I found a method (self-answered below) but it felt rather... inelegant. I'm curious to see how others would implement such a method, as well as hear criticisms / flaws in my approach.

• This might be what you're looking for: How do I evaluate only one step of an expression? – rm -rf Mar 1 '14 at 15:03
• Apologies for failing to give due credit—@Mr.Wizard's answer in that thread is where I got the TraceScan idea. However, unless I'm mistaken, a "step" in the context of that question is different from that of mine. In mine, I'm looking to evaluate as many steps as needed, until the second instance of a specified head is encountered. – Andrew Cheong Mar 1 '14 at 15:06

If I understood your requirements correctly, what you need is Defer, which is in the same class of functions as Hold and Unevaluated, but will evaluate if explicitly evaluated. Then, using Trott–Strzebonski:

Clear@factorial
factorial[n_Integer /; n >= 0] := With[{m = n - 1}, If[n >= 2, n*Defer@factorial[m], 1]]
factorial[0] = 0;


(In the lines after In[4], the previous output was explicitly evaluated using Shift+Enter)
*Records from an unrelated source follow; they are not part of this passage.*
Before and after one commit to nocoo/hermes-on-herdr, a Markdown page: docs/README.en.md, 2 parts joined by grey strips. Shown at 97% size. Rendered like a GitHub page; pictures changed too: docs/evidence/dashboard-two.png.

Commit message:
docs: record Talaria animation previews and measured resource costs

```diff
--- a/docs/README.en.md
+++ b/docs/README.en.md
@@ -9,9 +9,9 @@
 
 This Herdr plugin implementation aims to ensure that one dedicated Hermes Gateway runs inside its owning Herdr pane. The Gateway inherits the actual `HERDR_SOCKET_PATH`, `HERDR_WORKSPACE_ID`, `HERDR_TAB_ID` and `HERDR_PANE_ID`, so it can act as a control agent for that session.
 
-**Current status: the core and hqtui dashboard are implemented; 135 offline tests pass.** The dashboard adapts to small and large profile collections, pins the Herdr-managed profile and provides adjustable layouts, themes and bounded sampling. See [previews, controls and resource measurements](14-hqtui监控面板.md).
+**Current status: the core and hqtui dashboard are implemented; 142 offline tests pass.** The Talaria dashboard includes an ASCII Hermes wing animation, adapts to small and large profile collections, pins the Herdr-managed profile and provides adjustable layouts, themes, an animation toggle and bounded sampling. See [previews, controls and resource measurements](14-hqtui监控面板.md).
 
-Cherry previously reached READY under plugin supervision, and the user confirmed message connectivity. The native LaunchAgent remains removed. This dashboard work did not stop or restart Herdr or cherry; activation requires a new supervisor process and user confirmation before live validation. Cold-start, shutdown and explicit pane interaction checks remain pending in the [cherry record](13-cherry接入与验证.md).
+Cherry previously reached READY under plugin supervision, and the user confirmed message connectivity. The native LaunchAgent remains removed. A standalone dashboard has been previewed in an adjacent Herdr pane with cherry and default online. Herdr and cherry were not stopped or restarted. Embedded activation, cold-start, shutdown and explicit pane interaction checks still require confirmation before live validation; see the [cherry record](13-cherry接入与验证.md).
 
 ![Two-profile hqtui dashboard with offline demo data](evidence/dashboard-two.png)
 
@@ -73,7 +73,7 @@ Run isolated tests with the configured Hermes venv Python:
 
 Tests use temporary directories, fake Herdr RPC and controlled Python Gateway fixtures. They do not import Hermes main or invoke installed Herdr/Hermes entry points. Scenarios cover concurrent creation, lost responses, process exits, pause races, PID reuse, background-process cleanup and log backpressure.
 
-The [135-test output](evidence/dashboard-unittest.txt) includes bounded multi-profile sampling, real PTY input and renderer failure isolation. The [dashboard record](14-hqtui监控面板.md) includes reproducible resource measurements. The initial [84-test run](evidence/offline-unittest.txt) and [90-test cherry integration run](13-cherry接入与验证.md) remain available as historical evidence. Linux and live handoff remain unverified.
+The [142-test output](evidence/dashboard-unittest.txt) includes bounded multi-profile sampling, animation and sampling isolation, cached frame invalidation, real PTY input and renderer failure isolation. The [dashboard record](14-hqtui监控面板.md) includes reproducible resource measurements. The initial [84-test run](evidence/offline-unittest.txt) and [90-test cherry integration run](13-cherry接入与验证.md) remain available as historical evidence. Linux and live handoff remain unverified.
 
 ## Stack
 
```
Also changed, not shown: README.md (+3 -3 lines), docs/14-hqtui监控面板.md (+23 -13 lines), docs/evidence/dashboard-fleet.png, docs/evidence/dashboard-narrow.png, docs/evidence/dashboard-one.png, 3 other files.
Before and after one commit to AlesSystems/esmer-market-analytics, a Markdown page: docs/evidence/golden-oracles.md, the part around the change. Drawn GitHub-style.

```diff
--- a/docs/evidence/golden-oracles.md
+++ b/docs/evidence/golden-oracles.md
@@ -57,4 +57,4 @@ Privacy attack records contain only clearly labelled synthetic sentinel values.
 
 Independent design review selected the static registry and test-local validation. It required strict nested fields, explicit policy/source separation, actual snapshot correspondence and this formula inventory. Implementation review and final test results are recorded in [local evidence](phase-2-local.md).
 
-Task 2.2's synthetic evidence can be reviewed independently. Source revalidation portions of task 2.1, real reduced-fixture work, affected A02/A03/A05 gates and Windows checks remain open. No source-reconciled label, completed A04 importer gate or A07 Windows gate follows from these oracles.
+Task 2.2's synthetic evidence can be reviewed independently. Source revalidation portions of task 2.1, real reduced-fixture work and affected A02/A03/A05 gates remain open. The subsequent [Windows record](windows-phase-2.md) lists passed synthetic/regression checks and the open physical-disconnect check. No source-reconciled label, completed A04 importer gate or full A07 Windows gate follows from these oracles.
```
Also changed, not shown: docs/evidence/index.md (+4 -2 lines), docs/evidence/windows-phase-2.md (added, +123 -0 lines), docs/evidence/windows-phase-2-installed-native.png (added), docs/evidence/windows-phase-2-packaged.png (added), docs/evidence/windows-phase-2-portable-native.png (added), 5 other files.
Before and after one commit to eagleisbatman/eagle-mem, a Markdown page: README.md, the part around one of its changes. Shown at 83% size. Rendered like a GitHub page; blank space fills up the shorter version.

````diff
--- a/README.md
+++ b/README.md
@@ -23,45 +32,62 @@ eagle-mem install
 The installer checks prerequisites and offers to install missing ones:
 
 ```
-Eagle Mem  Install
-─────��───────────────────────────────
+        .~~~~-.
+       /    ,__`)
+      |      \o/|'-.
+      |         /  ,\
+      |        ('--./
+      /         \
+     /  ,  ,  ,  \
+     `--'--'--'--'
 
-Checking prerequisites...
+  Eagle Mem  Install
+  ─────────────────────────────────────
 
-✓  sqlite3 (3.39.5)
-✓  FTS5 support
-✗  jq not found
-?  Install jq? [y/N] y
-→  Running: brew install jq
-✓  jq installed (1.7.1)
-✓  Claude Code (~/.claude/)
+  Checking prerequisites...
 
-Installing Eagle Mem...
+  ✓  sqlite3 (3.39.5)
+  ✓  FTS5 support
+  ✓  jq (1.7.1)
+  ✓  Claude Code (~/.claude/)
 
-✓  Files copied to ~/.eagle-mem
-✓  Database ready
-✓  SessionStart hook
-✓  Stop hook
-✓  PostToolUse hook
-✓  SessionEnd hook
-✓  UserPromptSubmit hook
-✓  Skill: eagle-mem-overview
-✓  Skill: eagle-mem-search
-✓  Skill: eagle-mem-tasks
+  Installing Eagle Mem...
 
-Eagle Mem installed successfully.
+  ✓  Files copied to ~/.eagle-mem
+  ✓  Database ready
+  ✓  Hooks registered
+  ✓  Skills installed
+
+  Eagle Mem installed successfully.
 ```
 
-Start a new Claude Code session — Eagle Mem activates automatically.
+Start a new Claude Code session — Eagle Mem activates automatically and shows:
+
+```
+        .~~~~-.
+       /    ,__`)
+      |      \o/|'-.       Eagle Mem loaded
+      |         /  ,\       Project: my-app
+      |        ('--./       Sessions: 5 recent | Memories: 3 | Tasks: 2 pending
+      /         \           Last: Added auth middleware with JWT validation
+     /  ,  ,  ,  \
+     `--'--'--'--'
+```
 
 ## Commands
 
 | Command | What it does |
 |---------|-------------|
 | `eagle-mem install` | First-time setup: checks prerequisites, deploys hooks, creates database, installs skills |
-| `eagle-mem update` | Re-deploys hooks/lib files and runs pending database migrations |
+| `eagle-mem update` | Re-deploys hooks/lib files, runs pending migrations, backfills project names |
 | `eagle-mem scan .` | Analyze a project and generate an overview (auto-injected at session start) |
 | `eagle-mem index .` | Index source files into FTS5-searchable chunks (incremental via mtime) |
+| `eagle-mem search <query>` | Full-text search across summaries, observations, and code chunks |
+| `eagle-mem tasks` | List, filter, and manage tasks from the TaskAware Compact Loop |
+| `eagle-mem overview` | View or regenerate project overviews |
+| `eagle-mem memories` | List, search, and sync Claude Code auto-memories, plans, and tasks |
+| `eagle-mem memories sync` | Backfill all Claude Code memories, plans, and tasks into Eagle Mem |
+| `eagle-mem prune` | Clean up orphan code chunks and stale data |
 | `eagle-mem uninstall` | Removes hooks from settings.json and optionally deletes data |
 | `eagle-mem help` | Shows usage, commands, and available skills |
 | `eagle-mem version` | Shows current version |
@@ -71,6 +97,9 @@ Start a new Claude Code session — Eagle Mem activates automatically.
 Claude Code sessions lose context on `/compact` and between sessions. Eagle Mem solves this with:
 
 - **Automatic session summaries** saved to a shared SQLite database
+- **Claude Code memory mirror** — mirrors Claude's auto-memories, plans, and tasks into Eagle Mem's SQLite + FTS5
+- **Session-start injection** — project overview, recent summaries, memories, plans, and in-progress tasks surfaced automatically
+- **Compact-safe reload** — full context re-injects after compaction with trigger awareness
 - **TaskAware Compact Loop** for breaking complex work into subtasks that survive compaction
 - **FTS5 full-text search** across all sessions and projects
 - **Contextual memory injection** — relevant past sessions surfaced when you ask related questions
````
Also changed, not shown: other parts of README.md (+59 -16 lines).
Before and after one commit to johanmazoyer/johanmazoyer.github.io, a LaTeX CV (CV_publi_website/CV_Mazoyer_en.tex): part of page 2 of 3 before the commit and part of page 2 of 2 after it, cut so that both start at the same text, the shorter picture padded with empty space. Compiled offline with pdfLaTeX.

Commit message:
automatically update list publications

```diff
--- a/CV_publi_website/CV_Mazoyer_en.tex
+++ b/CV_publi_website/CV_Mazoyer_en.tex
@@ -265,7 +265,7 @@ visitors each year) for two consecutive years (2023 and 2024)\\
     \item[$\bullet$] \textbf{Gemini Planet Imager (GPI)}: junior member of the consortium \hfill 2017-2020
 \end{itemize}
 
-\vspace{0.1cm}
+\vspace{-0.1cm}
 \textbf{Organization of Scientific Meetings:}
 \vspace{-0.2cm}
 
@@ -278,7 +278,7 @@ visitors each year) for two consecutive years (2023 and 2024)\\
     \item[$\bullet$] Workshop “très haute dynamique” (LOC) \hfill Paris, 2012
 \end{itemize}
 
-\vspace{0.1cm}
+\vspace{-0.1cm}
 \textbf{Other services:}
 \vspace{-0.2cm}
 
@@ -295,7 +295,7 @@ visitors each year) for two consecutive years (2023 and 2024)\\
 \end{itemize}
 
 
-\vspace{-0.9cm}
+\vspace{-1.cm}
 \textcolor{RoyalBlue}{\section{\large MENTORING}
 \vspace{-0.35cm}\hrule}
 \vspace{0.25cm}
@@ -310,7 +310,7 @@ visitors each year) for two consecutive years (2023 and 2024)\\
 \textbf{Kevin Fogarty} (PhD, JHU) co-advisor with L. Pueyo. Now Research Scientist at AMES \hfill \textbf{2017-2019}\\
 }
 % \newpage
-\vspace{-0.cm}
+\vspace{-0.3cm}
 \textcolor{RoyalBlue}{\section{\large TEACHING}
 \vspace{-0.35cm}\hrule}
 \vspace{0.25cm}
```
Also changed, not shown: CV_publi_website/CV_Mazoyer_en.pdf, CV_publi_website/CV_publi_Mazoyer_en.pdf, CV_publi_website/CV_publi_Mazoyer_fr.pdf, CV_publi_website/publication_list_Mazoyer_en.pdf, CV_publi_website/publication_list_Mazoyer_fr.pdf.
• Brilliant! I can't believe I didn't come across Defer while doing my research (sigh). To be pedantic, I was looking for a function EvaluateHeadOnce that could be applied to any existing function f, the way Mr. Wizard's step can be applied to any expression, but that's only a matter of reorganizing your code to an appropriate form, so no need to update it. Thank you very much. – Andrew Cheong Mar 1 '14 at 15:17
• Version 10 will have a new evaluation control called Inactive (and a corresponding Activate). With that, you can easily wrap a desired head in the recursive expression with Inactivate and every successive Activate will effectively evaluate one step. That might provide slightly better control than Defer, which requires an explicit evaluation. You can also mimic the functionality of Inactive and Activate in v9 with custom functions and appropriate attributes. – rm -rf Mar 1 '14 at 15:23

The only solution I could come up with was to use TraceScan to detect the first evaluation of the symbol, at which point I'd copy the symbol (including all its UpValues, DownValues, etc.) to a temporary place, unset the symbol to prevent further evaluation, and set [$Pre](https://reference.wolfram.com/mathematica/ref/$Pre.html) to restore the symbol immediately prior to evaluating the next input (as well as unsetting $Pre itself). MoveSymbol[old_, new_] := ( LanguageExtendedFullDefinition[new] = LanguageExtendedFullDefinition[old] /. HoldPattern[old] :> new; ClearAll[old]; ); SetAttributes[EvaluateHeadOnce, HoldAll]; EvaluateHeadOnce[head_Symbol, expr_] := Module[{headsFound = 0, copy, resetter}, TraceScan[ If[ headsFound++ == 1, MoveSymbol[head, copy]; SetAttributes[resetter, HoldAll]; resetter[input_] := (MoveSymbol[copy, head];$Pre =.; input);
$Pre = resetter; Return[ReleaseHold@#] ] &, expr, head[___] ] ]  This output is, as desired, EvaluateHeadOnce[factorial, 2 + 3*(factorial[5] + factorial[7])] (* 2 + 3 (5 factorial[4] + factorial[7]) *)  and of course, may continue, EvaluateHeadOnce[factorial, %] (* 2 + 3 (20 factorial[3] + factorial[7]) *)  But, might there be a more elegant method? I was going to extend the above to take a list of symbols rather than a specific one, but I've decided to wait in case one of the$Mathematica\$ veterans show up and put my answer to shame.